• Listed records:
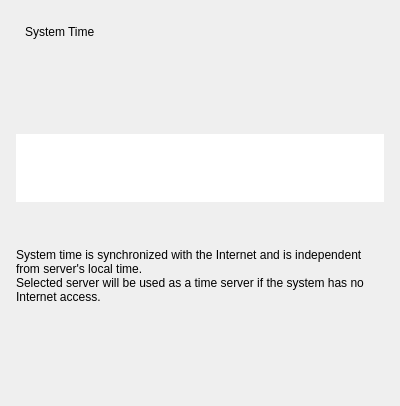
Qt form client/libclient/src/ui/widgets/system_settings/time_server_selection_widget.ui (networkoptix/nx_open) before a commit.
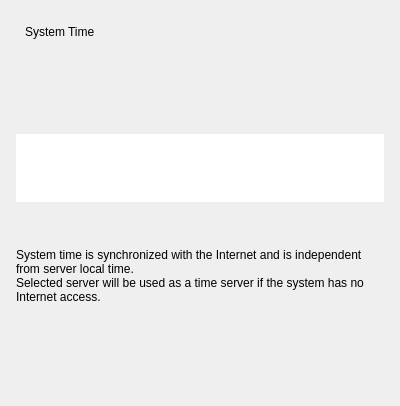
The same form after that commit. Custom widgets are drawn as their Qt base class.

Commit message:
Fix translatable strings: remove possessive forms of inanimate nouns
<==== Mercurial data ====>
Branch: dev_3.0.0_gui

```diff
--- a/client/libclient/src/ui/widgets/system_settings/time_server_selection_widget.ui
+++ b/client/libclient/src/ui/widgets/system_settings/time_server_selection_widget.ui
@@ -168,7 +168,7 @@
    <item>
     <widget class="QLabel" name="descriptionLabel">
      <property name="text">
-      <string>System time is synchronized with the Internet and is independent from server's local time.
+      <string>System time is synchronized with the Internet and is independent from server local time.
 Selected server will be used as a time server if the system has no Internet access.</string>
      </property>
      <property name="wordWrap">
```
The commit also changes 1 other file.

• Exercise directions: Examine each line of the records above and tally those with the string "from". State the total alone.

• Solution for this task: 2